Listed entries:
---*---
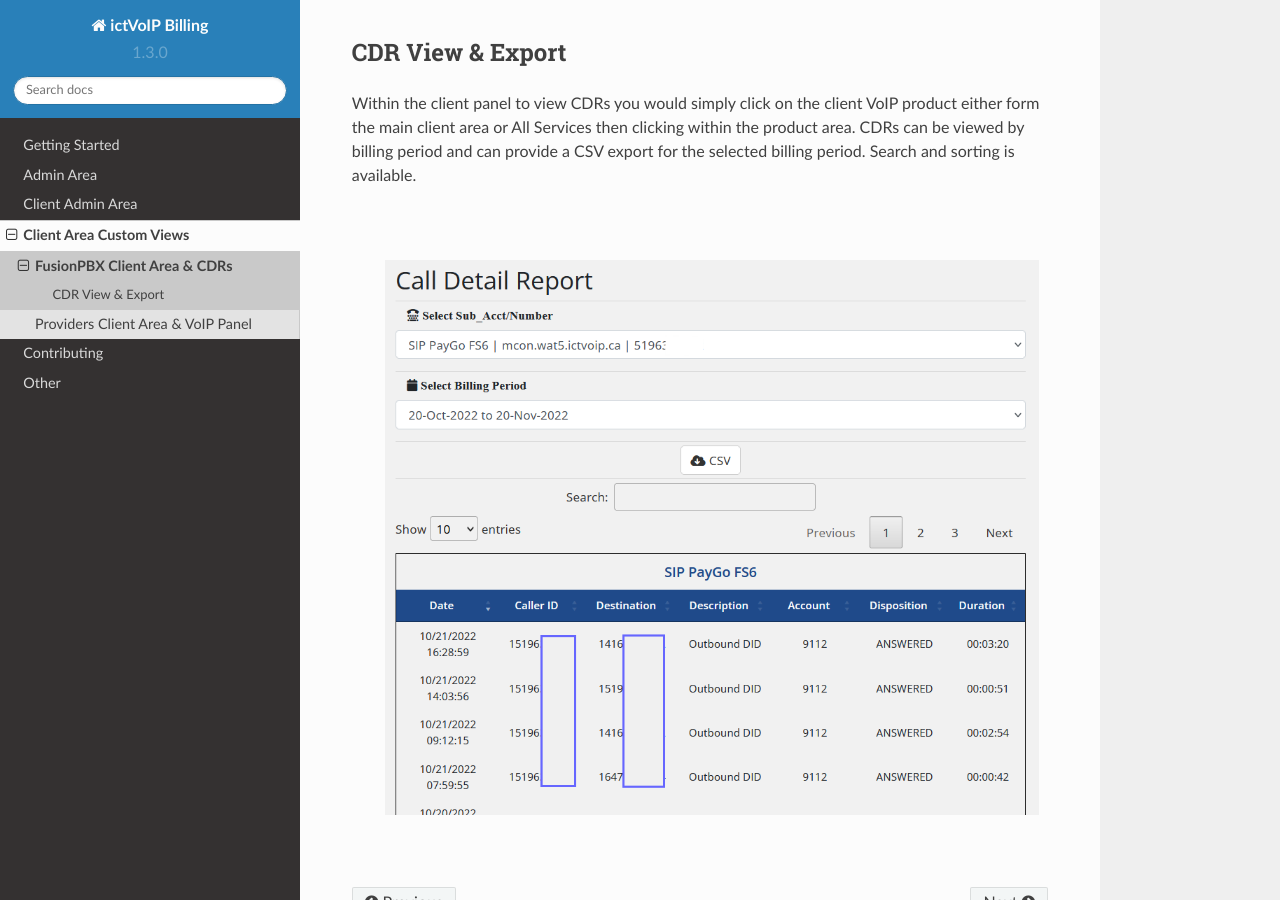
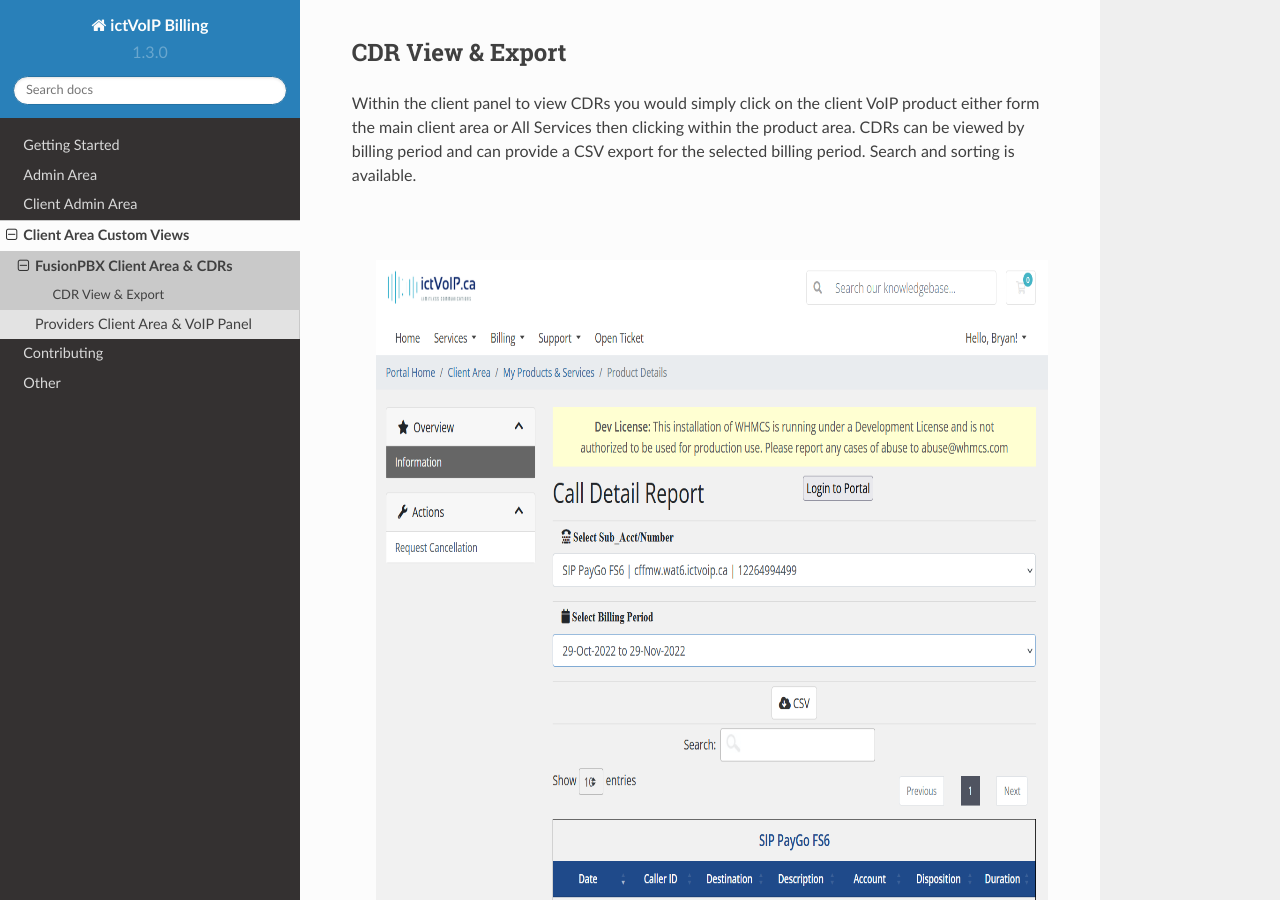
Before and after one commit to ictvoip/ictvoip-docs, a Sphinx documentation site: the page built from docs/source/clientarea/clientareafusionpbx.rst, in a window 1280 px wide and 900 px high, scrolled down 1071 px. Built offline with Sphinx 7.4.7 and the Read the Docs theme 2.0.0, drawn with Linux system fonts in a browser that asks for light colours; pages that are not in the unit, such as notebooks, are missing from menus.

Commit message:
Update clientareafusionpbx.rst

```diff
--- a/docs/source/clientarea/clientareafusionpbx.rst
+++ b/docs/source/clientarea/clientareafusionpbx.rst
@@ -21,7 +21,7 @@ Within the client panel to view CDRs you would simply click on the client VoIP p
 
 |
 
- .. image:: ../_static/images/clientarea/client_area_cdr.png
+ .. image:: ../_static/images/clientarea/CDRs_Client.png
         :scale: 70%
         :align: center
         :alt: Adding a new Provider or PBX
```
---*---
Try it:
Report each line of the listing above that uses the word "image".

Task answer:
- .. image:: ../_static/images/clientarea/client_area_cdr.png
+ .. image:: ../_static/images/clientarea/CDRs_Client.png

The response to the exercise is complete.